At the core of this novel is relationship between two boys, Sam Findley and Charlie Perrin, who suddenly find they are at odds with each other and set adrift in a world that seems to have an inability to understand their innermost secrets and desires.
Sam and Charlie have been best friends since they were nine,
Then, one day, their friendship just stops. Charlie doesn't seem to know why,
and Sam has never explained why he ended it. Charlie is
first shocked then angry that Sam just won't give him the reason for walking out on him.
They both live in the same neighborhood and attend the same school, but for over a year now, they haven't spoken a word to each other. One day, Sam just told Charlie over the phone with a strange quiver in his voice that he didn't want to hang out anymore.
At school they make eye contact, but Charlie always turns away.
After a while, it becomes easier for Charlie to just not even to say hi. Charlie misses Sam, and it would have been nice to talk to him when his mother got sick, especially after she died. Certainly if Charlie had stayed friends with Sam, he could have been far more open with him.
Bitter and fed-up, all Charlie wants to do is escape to a deserted island somewhere, far away from all of the complications that people can bring. Indeed, Charlie seems to have lost the emotional resources to cope.
For the year since his mother's death, things have been
going steadily downhill; its almost as though he's had to relearn his whole life.
Charlie's home has been progressively falling apart. Staggering from the death of his wife, Charlie's father, a specialist in real estate, has all but stopped going to work.
He does little more than sit around the house reading books, mulling over the paper, steadfastly watching television, and taking naps that sometimes last half a day.
While Charlie watches his father turn little by little into a hermit, drinking heavily and refusing to eat, he prays that his mother
can somehow return so that she could put him back on track. Although Charlie has
a nice girlfriend named Kate, a car, and a year left to go in high school, thoughts of his mother bring on a sadness that he just can't seem to rise above.
Meanwhile, Sam's father, a successful architect, seems to be key to Sam's journey toward real meaning in his life. He's recently moved in with David, his boyfriend, much to the chagrin of Sam, his mother, and his younger sister, Hannah. He's also just flown off London to research a project with David, and the fact that's he's all the way across the Atlantic has put an added strain on the family.
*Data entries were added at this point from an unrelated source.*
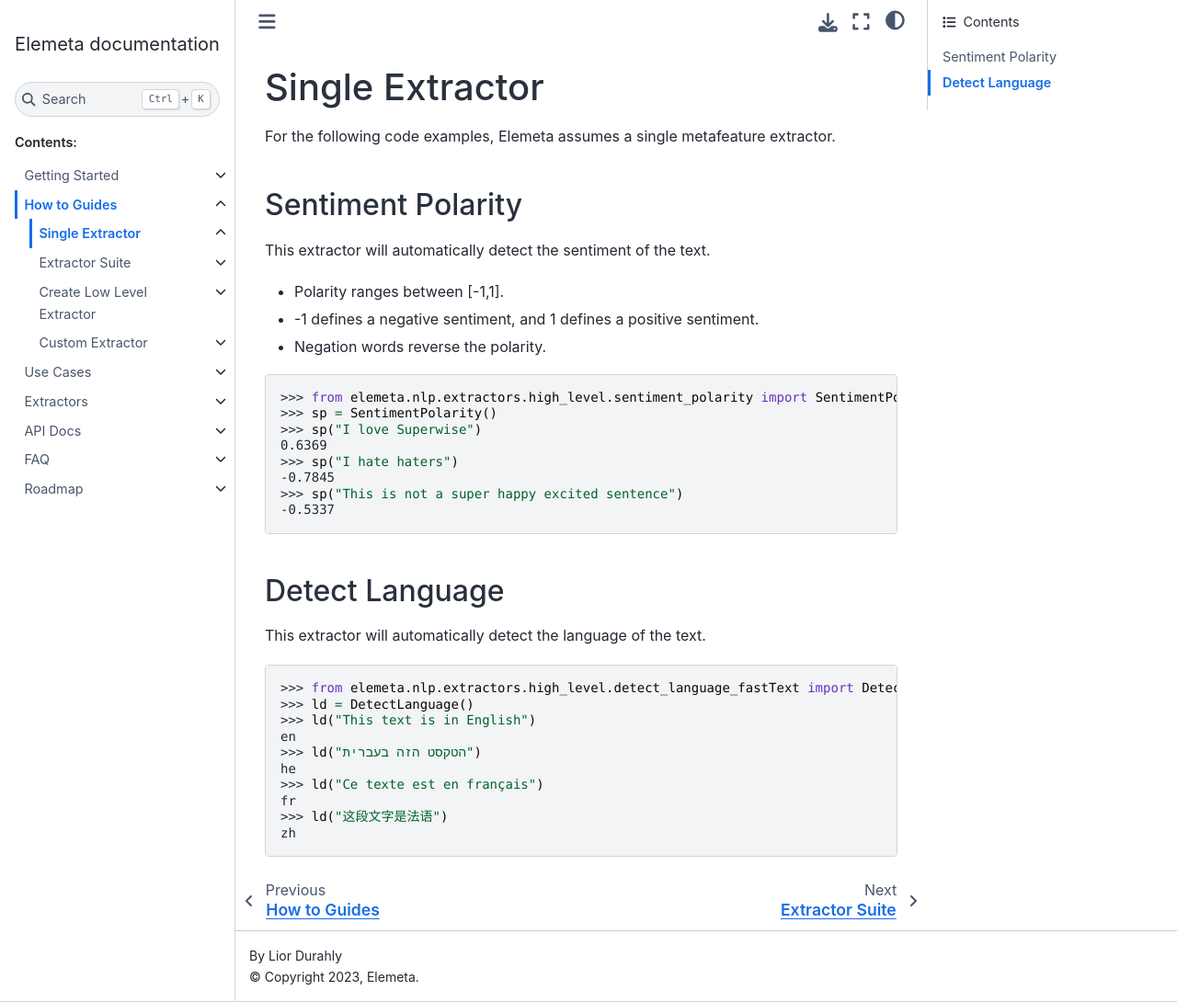
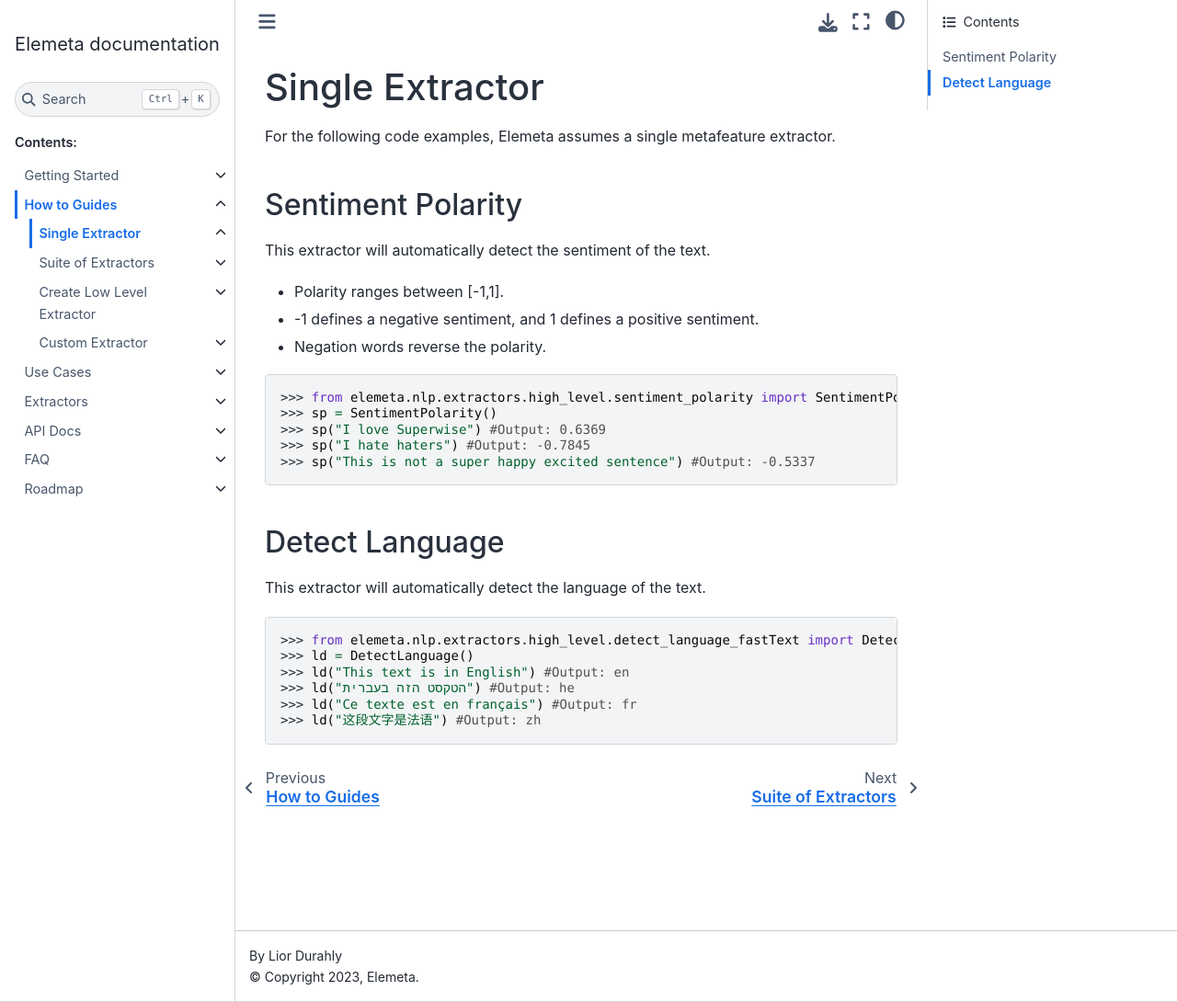
Before and after one commit to superwise-ai/elemeta, a Sphinx documentation site: the page built from docs/how_to_guides/single_extractor.rst, in a window 1280 px wide and 1090 px high. Shown: the whole window at 92% size. Built offline with Sphinx 7.4.7 and the Sphinx Book theme 1.1.4, drawn with Linux system fonts in a browser that asks for light colours.

Commit message:
docs(extractor suite): improve readability

```diff
--- a/docs/how_to_guides/single_extractor.rst
+++ b/docs/how_to_guides/single_extractor.rst
@@ -15,12 +15,9 @@
 
     >>> from elemeta.nlp.extractors.high_level.sentiment_polarity import SentimentPolarity
     >>> sp = SentimentPolarity()
-    >>> sp("I love Superwise")
-    0.6369
-    >>> sp("I hate haters")
-    -0.7845
-    >>> sp("This is not a super happy excited sentence")
-    -0.5337
+    >>> sp("I love Superwise") #Output: 0.6369
+    >>> sp("I hate haters") #Output: -0.7845
+    >>> sp("This is not a super happy excited sentence") #Output: -0.5337
 
 Detect Language
 ================
@@ -30,14 +27,10 @@
 
     >>> from elemeta.nlp.extractors.high_level.detect_language_fastText import DetectLanguage
     >>> ld = DetectLanguage()
-    >>> ld("This text is in English")
-    en
-    >>> ld("הטקסט הזה בעברית")
-    he
-    >>> ld("Ce texte est en français")
-    fr
-    >>> ld("这段文字是法语")
-    zh
+    >>> ld("This text is in English") #Output: en
+    >>> ld("הטקסט הזה בעברית") #Output: he
+    >>> ld("Ce texte est en français") #Output: fr
+    >>> ld("这段文字是法语") #Output: zh
 
 .. toctree::
    :maxdepth: 1
```
Also changed, not shown: docs/how_to_guides/extractor_suite.rst (+29 -5 lines).
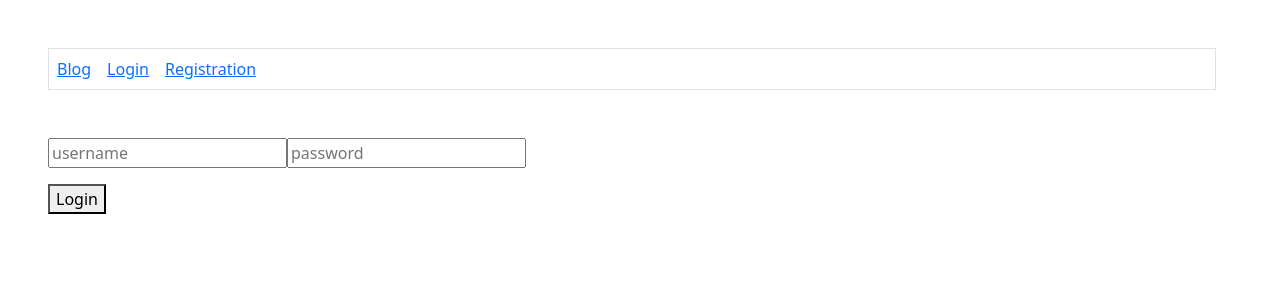
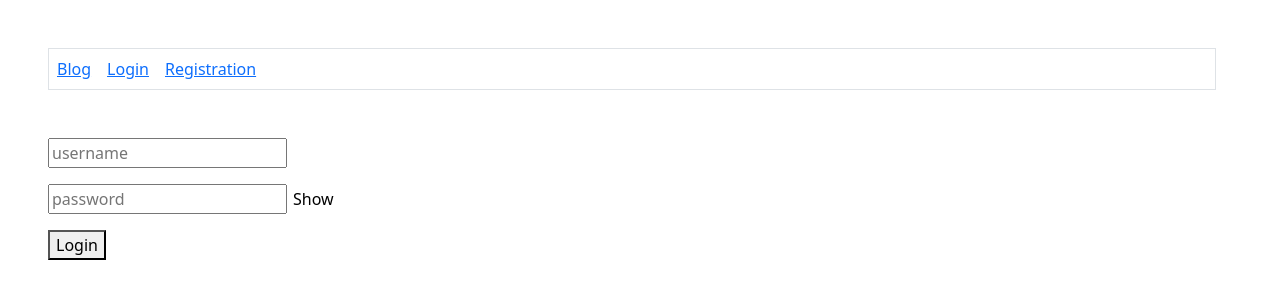
Before and after one commit to iQnas02/react-blog-register-login, a React (Create React App) app: page /login in a window 1280 px wide. Shown: the top 300 px of the page. Built offline with nearby package versions, Linux system fonts and the light colour scheme.

Commit message:
filter done and pasword correct

```diff
--- a/src/pages/BlogPage.js
+++ b/src/pages/BlogPage.js
@@ -1,42 +1,100 @@
-import React, {useEffect, useState} from 'react';
+import React, { useEffect, useState } from 'react';
 import http from "../plugins/http";
 import SinglePost from "../components/SinglePost";
 import Pagination from "../pages/Pagination";
 
-const BlogPage = ({loggedIn}) => {
+const BlogPage = ({ loggedIn }) => {
 
-    const [data,setData] = useState([]);
+    const [data, setData] = useState([]);
     const [currentPage, setCurrentPage] = useState(1);
-    const [postsPerPage]= useState(24);
+    const [postsPerPage] = useState(24);
+    const [filteredData, setFilteredData] = useState([]);
+    const [usernameFilter, setUsernameFilter] = useState('');
+    const [dateFromFilter, setDateFromFilter] = useState('');
+    const [dateToFilter, setDateToFilter] = useState('');
+    const [titleFilter, setTitleFilter] = useState('');
 
     function getPosts() {
         http.get("/getallposts")
-            .then(res =>{
-                setData(res.data.reverse())
-            })
+            .then(res => {
+                const posts = res.data.reverse();
+                setData(posts);
+                setFilteredData(posts);
+            });
     }
 
     useEffect(() => {
-        getPosts()
-    }, [])
+        getPosts();
+    }, []);
+
+    useEffect(() => {
+        filterPosts();
+    }, [usernameFilter, dateFromFilter, dateToFilter, titleFilter]);
+
+    const filterPosts = () => {
+        let filtered = data;
+
+        if (usernameFilter) {
+            filtered = filtered.filter(post => post.username.toLowerCase().includes(usernameFilter.toLowerCase()));
+        }
+
+        if (dateFromFilter) {
+            filtered = filtered.filter(post => new Date(post.timestamp) >= new Date(dateFromFilter));
+        }
+
+        if (dateToFilter) {
+            filtered = filtered.filter(post => new Date(post.timestamp) <= new Date(dateToFilter));
+        }
+
+        if (titleFilter) {
+            filtered = filtered.filter(post => post.title.toLowerCase().includes(titleFilter.toLowerCase()));
+        }
+
+        setFilteredData(filtered);
+    };
 
     const indexOfLastPost = currentPage * postsPerPage;
     const indexOfFirstPost = indexOfLastPost - postsPerPage;
-    const currentPosts = data.slice(indexOfFirstPost, indexOfLastPost);
+    const currentPosts = filteredData.slice(indexOfFirstPost, indexOfLastPost);
 
     const paginate = (pageNumber) => setCurrentPage(pageNumber);
 
-
     return (
         <div className="d-flex flex-column align-items-center">
+            <div className="d-flex mb-3">
+                <input
+                    type="text"
+                    placeholder="Filter by username"
+                    value={usernameFilter}
+                    onChange={e => setUsernameFilter(e.target.value)}
+                />
+                <input
+                    type="date"
+                    placeholder="Date from"
+                    value={dateFromFilter}
+                    onChange={e => setDateFromFilter(e.target.value)}
+                />
+                <input
+                    type="date"
+                    placeholder="Date to"
+                    value={dateToFilter}
+                    onChange={e => setDateToFilter(e.target.value)}
+                />
+                <input
+                    type="text"
+                    placeholder="Filter by title"
+                    value={titleFilter}
+                    onChange={e => setTitleFilter(e.target.value)}
+                />
+            </div>
             <div className="d-flex flex-wrap">
                 {currentPosts.map(post => (
-                    <SinglePost getPosts={getPosts} loggedIn={loggedIn} key={post.id} post={post}/>
+                    <SinglePost getPosts={getPosts} loggedIn={loggedIn} key={post.id} post={post} />
                 ))}
             </div>
             <Pagination
                 postsPerPage={postsPerPage}
-                totalPosts={data.length}
+                totalPosts={filteredData.length}
                 paginate={paginate}
                 currentPage={currentPage}
             />
--- a/src/pages/LoginPage.js
+++ b/src/pages/LoginPage.js
@@ -1,39 +1,65 @@
-import React, {useRef, useState} from 'react';
+import React, { useRef, useState } from 'react';
 import http from "../plugins/http";
-import {useNavigate} from "react-router-dom";
+import { useNavigate } from "react-router-dom";
 
-const LoginPage = ({setLog}) => {
-    const nameRef = useRef()
-    const passRef = useRef()
-
-    const nav = useNavigate()
-
-    const [error, setError] = useState(null)
+const LoginPage = ({ setLog }) => {
+    const nameRef = useRef();
+    const passRef = useRef();
+    const nav = useNavigate();
+    const [error, setError] = useState(null);
+    const [passwordVisible, setPasswordVisible] = useState(false);
 
     async function login() {
-        setError(null)
+        setError(null);
         const user = {
             name: nameRef.current.value,
             password: passRef.current.value
-        }
+        };
 
-        const res = await http.post("/login", user)
+        const res = await http.post("/login", user);
 
-        if(res.success) {
-            localStorage.setItem("secret", res.secretKey)
-            setLog(user.name)
-            nav('/')
+        if (res.success) {
+            localStorage.setItem("secret", res.secretKey);
+            setLog(user.name);
+            nav('/');
         } else {
-            setError(res.message)
+            setError(res.message);
         }
     }
 
+    const handlePasswordVisibility = () => {
+        setPasswordVisible(!passwordVisible);
+    };
+
     return (
         <div>
-            <input ref={nameRef} type="text" placeholder="username"/>
-            <input ref={passRef} type="text" placeholder="password"/>
+            <input className="mb-3"
+                ref={nameRef}
+                type="text"
+                placeholder="username"
+                autoComplete="username"
+            />
+            <div style={{ position: 'relative' }}>
+                <input
+                    ref={passRef}
+                    type={passwordVisible ? "text" : "password"}
+                    placeholder="password"
+                    autoComplete="current-password"
+                />
+                <button
+                    type="button"
+                    onClick={handlePasswordVisibility}
+                    style={{
+
+                        background: 'transparent',
+                        border: 'none',
+                        cursor: 'pointer'
+                    }}
+                >
+                    {passwordVisible ? 'Hide' : 'Show'}
+                </button>
+            </div>
             <p>{error}</p>
-
             <button onClick={login}>Login</button>
         </div>
     );
```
It's been almost a year since his parents were separated, and at first Sam
was glad for his father, but he hadn't quite understood the ramifications. When his
father calls him from London with the words "you know your mother and I still care about you and each other a great deal," this does little to dispel Sam's feelings of insecurity as he battles to come to terms with his own sexuality.
Bright, intuitive, and with an understanding far beyond his years, Sam is well aware of the consequences of having Mom's new boyfriend in the house, the homophobic, wisecracking Teddy who is just so over-the-top with all his sniggering gay jokes that Sam finds the whole scene totally downright annoying.
Luckily, there's some light on the horizon in the form of Sam's best friend, Melissa, who hooks him up with
smart, sexy Justin McDonnell, "his hair so blond it was nearly white, rising up on a cool, crazy sweep right off his forehead."
Certainly for Sam, Justin's the absolute coolest guy he's met in a long time.
For Charlie, however, things aren't going that well. He's under a lot of pressure from Kate to quit smoking grass while also
contending with the viciousness of Derrick Harding, the local dope supplier.
A year ago, Derrick sent Charlie home with a bag of marijuana, telling him not to worry about paying for it. "Later," was his famous line. "You can pay me later."
The problem for Charlie is that a year has now passed "like smoke in a breeze," and suddenly he finds himself the unwilling
target of Derrick's revenge plan. It doesn't help that Charlie lacks the ability to play "the good game," and he's well aware that doesn't really fit in with all the jocks, especially since his mother died.
This lovely coming-of-age tale is also a tender, sweet-hearted parable and a symbolic reflection on the need to belong. In the course of the story, both Charlie and Sam learn some hard lessons about
the need for courage in order confess one's innermost secrets, regardless of whether these secrets will be accepted or not.
Although Saints of Augustine is basically a novel for teens, adults will find much pleasure in reading about the trials and tribulations of Charlie and Sam as they journey towards forgiveness and generosity, and even an acceptance of themselves and of each other.